Cabela’s offers in-store pickup for guns bought online

August 29, 2016 03:38 PM

Cabela’s Inc. on Monday became the largest online retailer to sell guns online. 

The sporting goods retailer, No. 61 in the Internet Retailer 2016 Top 500 Guide, on Monday began selling handguns and long guns on Customers can have the order shipped to a Cabela’s store where they can pick it up for free after going through the proper screening process. Previously, consumers could purchase ammunition online as long as it complied with the laws of the state to which it was being shipped, but could only purchase firearms in a store.  

Cabela’s is one of six online retailers in the Internet Retailer Top 1000 that feature a distinct “Add to Cart” option for purchasing guns online. The other online merchants that enable shoppers to buy guns online are (No. 178), Gander Mountain (No. 213), Mack’s Prairie Wings (No. 527), Academy Sports + Outdoors (No. 762) and Farwest Sports (No. 834). .

The buy online, pickup in-store service “gives Cabela’s customers access to the company’s online selection of new handguns and long guns, and ensures better firearms availability, while enhancing a seamless customer experience,” the retailer said in a release announcing the program. Cabela’s did not immediately return a request for comment regarding the policy change.

Other large retailers such as Wal-Mart Stores Inc. (No. 4) and Bass Pro (No. 109) sell firearms in certain stores but stop short of giving website visitors the option of purchasing online. “Wal-Mart has never sold firearms online and has no plans to in the future,” says a Wal-Mart spokesman who declined to comment further on the retailer’s policy.

Online gun purchases from retailers are legal provided the seller and buyer meet federal requirements. All sales must be processed through a Federal Firearms License Dealer (FFL dealer), which is a registered dealer that the Bureau of Alcohol, Tobacco, Firearms and Explosives (ATF) reviewed, investigated and approved.

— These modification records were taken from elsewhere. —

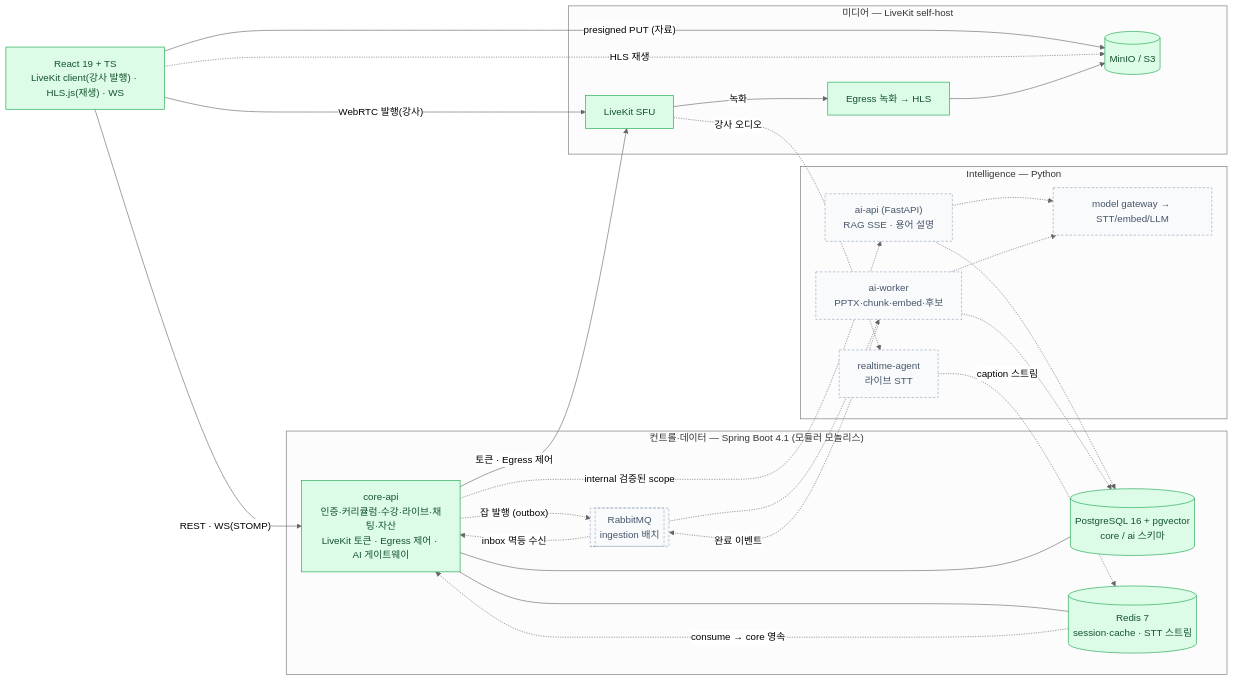
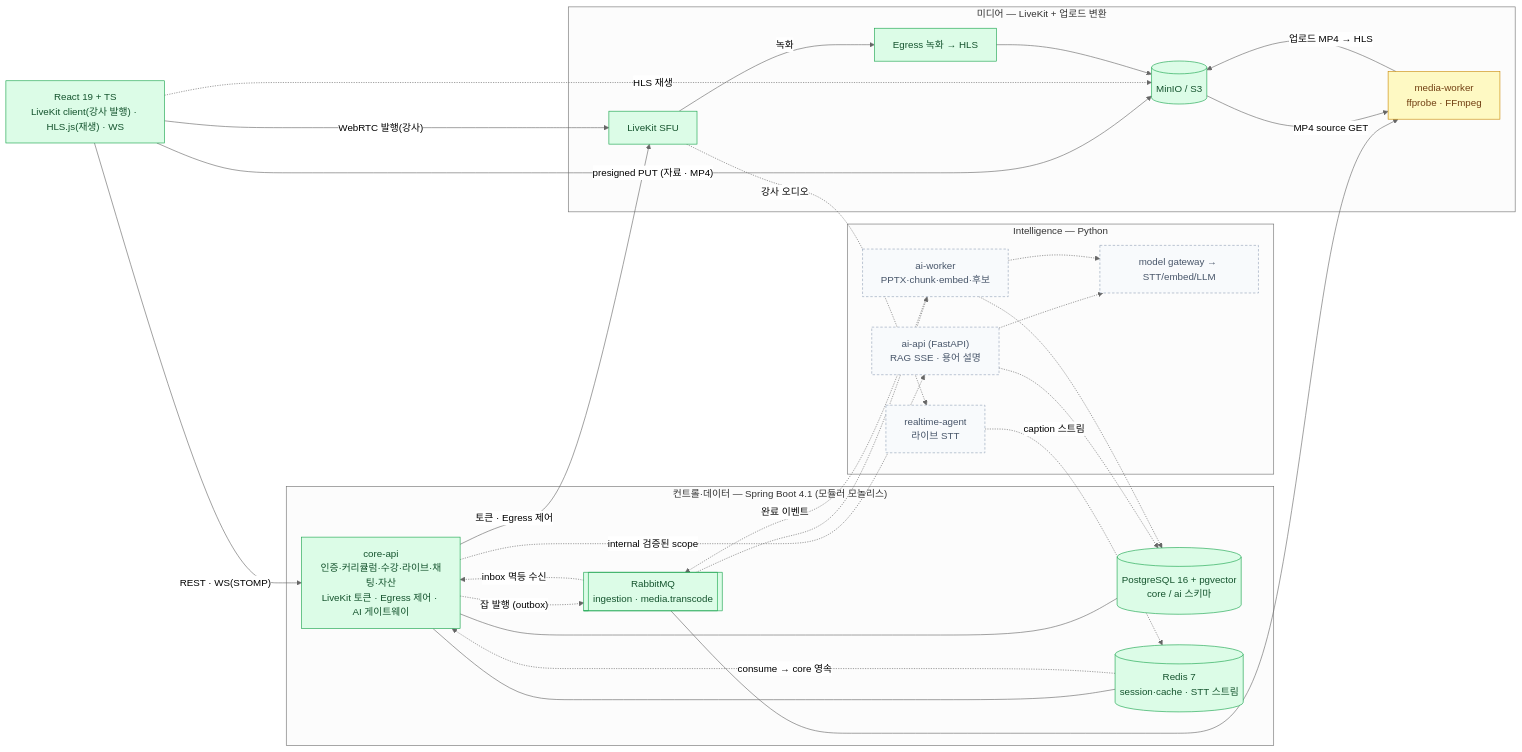
One commit to thdwjdrl401/jiphyeonjeon changed the first of 8 diagrams in docs/ARCHITECTURE.md. Above: the diagram before and after it, drawn with Mermaid (neutral theme). The commit also changed other lines of this file and 4 other files, not shown here.

````diff
--- a/docs/ARCHITECTURE.md
+++ b/docs/ARCHITECTURE.md
@@ -65,53 +64,58 @@
 ```mermaid
 flowchart LR
   classDef built fill:#dcfce7,stroke:#16a34a,color:#14532d
   classDef partial fill:#fef9c3,stroke:#ca8a04,color:#713f12
   classDef planned fill:#f8fafc,stroke:#94a3b8,color:#475569,stroke-dasharray:4 3
 
   FE["React 19 + TS<br/>LiveKit client(강사 발행) · HLS.js(재생) · WS"]
 
   subgraph CTRL["컨트롤·데이터 — Spring Boot 4.1 (모듈러 모놀리스)"]
     SP["core-api<br/>인증·커리큘럼·수강·라이브·채팅·자산<br/>LiveKit 토큰 · Egress 제어 · AI 게이트웨이"]
     PG[("PostgreSQL 16 + pgvector<br/>core / ai 스키마")]
     RD[("Redis 7<br/>session·cache · STT 스트림")]
-    MQ[["RabbitMQ<br/>ingestion 배치"]]
+    MQ[["RabbitMQ<br/>ingestion · media.transcode"]]
   end
 
   subgraph AI["Intelligence — Python"]
     AG["realtime-agent<br/>라이브 STT"]
     API["ai-api (FastAPI)<br/>RAG SSE · 용어 설명"]
     WK["ai-worker<br/>PPTX·chunk·embed·후보"]
     GW["model gateway → STT/embed/LLM"]
   end
 
-  subgraph MEDIA["미디어 — LiveKit self-host"]
+  subgraph MEDIA["미디어 — LiveKit + 업로드 변환"]
     LK["LiveKit SFU"]
     EG["Egress 녹화 → HLS"]
+    MW["media-worker<br/>ffprobe · FFmpeg"]
     OBJ[("MinIO / S3")]
   end
 
   FE -->|"REST · WS(STOMP)"| SP
   FE -->|"WebRTC 발행(강사)"| LK
-  FE -->|"presigned PUT (자료)"| OBJ
+  FE -->|"presigned PUT (자료 · MP4)"| OBJ
   FE -.->|"HLS 재생"| OBJ
   SP -->|"토큰 · Egress 제어"| LK
   SP --- PG
   SP --- RD
   SP -.->|"잡 발행 (outbox)"| MQ
   SP -.->|"internal 검증된 scope"| API
   MQ -.-> WK
+  MQ --> MW
   WK -.->|"완료 이벤트"| MQ
   MQ -.->|"inbox 멱등 수신"| SP
   LK -.->|"강사 오디오"| AG
   AG -.->|"caption 스트림"| RD
   RD -.->|"consume → core 영속"| SP
   LK -->|"녹화"| EG
   EG --> OBJ
+  OBJ -->|"MP4 source GET"| MW
+  MW -->|"업로드 MP4 → HLS"| OBJ
   API -.-> PG
   API -.-> GW
   WK -.-> GW
   WK -.-> PG
 
-  class FE,SP,PG,RD,LK,EG,OBJ built
-  class MQ,AG,API,WK,GW planned
+  class FE,SP,PG,RD,MQ,LK,EG,OBJ built
+  class MW partial
+  class AG,API,WK,GW planned
 ```
````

It is the FFL dealer’s responsibility to follow local, state and federal laws when facilitating the transaction of a firearm. These responsibilities include filing the Firearms Transaction Record Form 4473 for the customer who is attempting to purchase the gun, which includes all pertinent information for a background check as required by the state in which the purchase is being made. The FFL dealer then submits Form 4473 to the National Instant Criminal Background Check System (NICS) for review and the sale is final once the background check is completed. If the background check is not completed within three business days, the FFL dealer has the option to complete the sale without a background check in what is called a “default proceed” but is under no obligation to do so. Background-check laws and gun ownership requirements vary by state. As of July, there were more than 141,000 registered Federal Firearms License dealers in the U.S.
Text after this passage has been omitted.